__TRY IT__.
Scan the records for "mountain". Report each line that includes it.

__GIVEN DATA__.
════════════════════

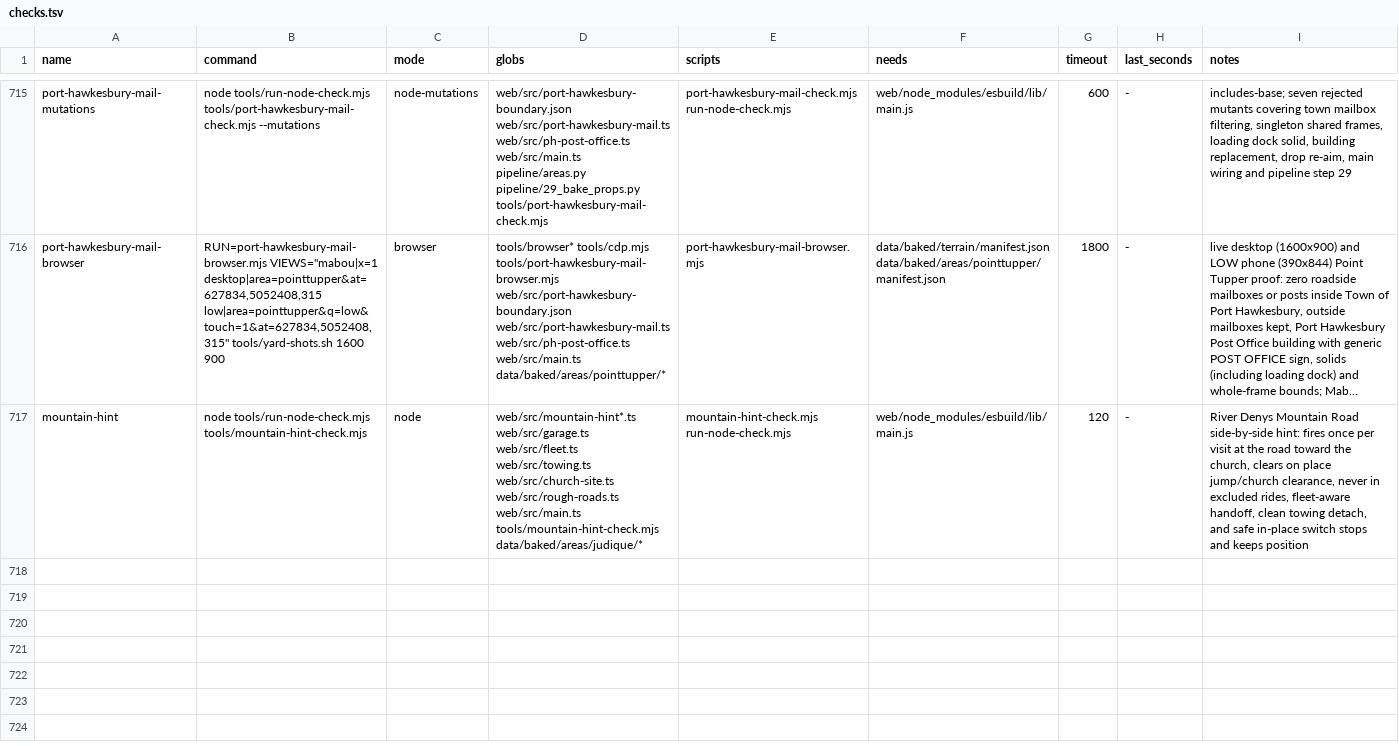
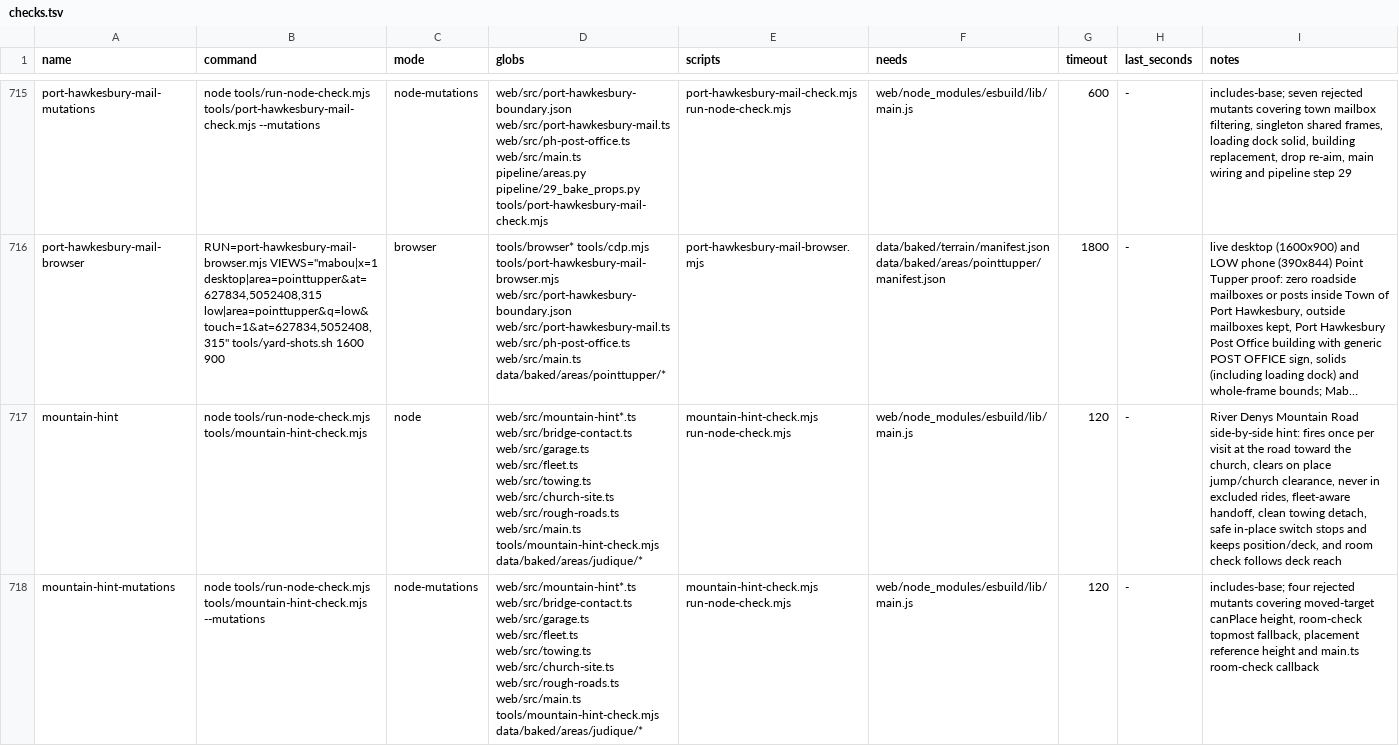
Before and after one commit to dfakkeldy/just-drive, a TSV file: tools/checks.tsv, drawn as a sheet; only a part is shown, gaps mark what is left out; long unchanged cells end in …; the diff names each change by its address in the sheet, - before the commit and + after, or states it on an @@ line.

Commit message:
Extend deck-switch and swap room-check tests with mutants

```diff
--- a/tools/checks.tsv
+++ b/tools/checks.tsv
-D717 (globs): web/src/mountain-hint*.ts web/src/garage.ts web/src/fleet.ts…
+D717 (globs): web/src/mountain-hint*.ts web/src/bridge-contact.ts web/src/garage.ts web/src/fleet.ts…
-I717 (notes): …towing detach, and safe in-place switch stops and keeps position
+I717 (notes): …towing detach, safe in-place switch stops and keeps position/deck, and room check follows deck reach
+row 718: mountain-hint-mutations | node tools/run-node-check.mjs tools/mountain-hint-check.mjs --mutations | node-mutations | web/src/mountain-hint*.ts web/src/bridge-contact.ts web/src/garage.ts web/src/fleet.ts web/src/towing.ts web/src/church-site.ts web/src/rough-roads.ts web/src/main.ts tools/mountain-hint-check.mjs data/baked/areas/judique/* | mountain-hint-check.mjs run-node-check.mjs | web/node_modules/esbuild/lib/main.js | 120 | - | includes-base; four rejected mutants covering moved-target canPlace height, room-check topmost fallback, placement reference height and main.ts room-check callback
```
Also changed, not shown: tools/checks-hosts.tsv, 4 other files.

════════════════════

__EXPECTED ANSWER__.
-D717 (globs): web/src/mountain-hint*.ts web/src/garage.ts web/src/fleet.ts…
+D717 (globs): web/src/mountain-hint*.ts web/src/bridge-contact.ts web/src/garage.ts web/src/fleet.ts…
+row 718: mountain-hint-mutations | node tools/run-node-check.mjs tools/mountain-hint-check.mjs --mutations | node-mutations | web/src/mountain-hint*.ts web/src/bridge-contact.ts web/src/garage.ts web/src/fleet.ts web/src/towing.ts web/src/church-site.ts web/src/rough-roads.ts web/src/main.ts tools/mountain-hint-check.mjs data/baked/areas/judique/* | mountain-hint-check.mjs run-node-check.mjs | web/node_modules/esbuild/lib/main.js | 120 | - | includes-base; four rejected mutants covering moved-target canPlace height, room-check topmost fallback, placement reference height and main.ts room-check callback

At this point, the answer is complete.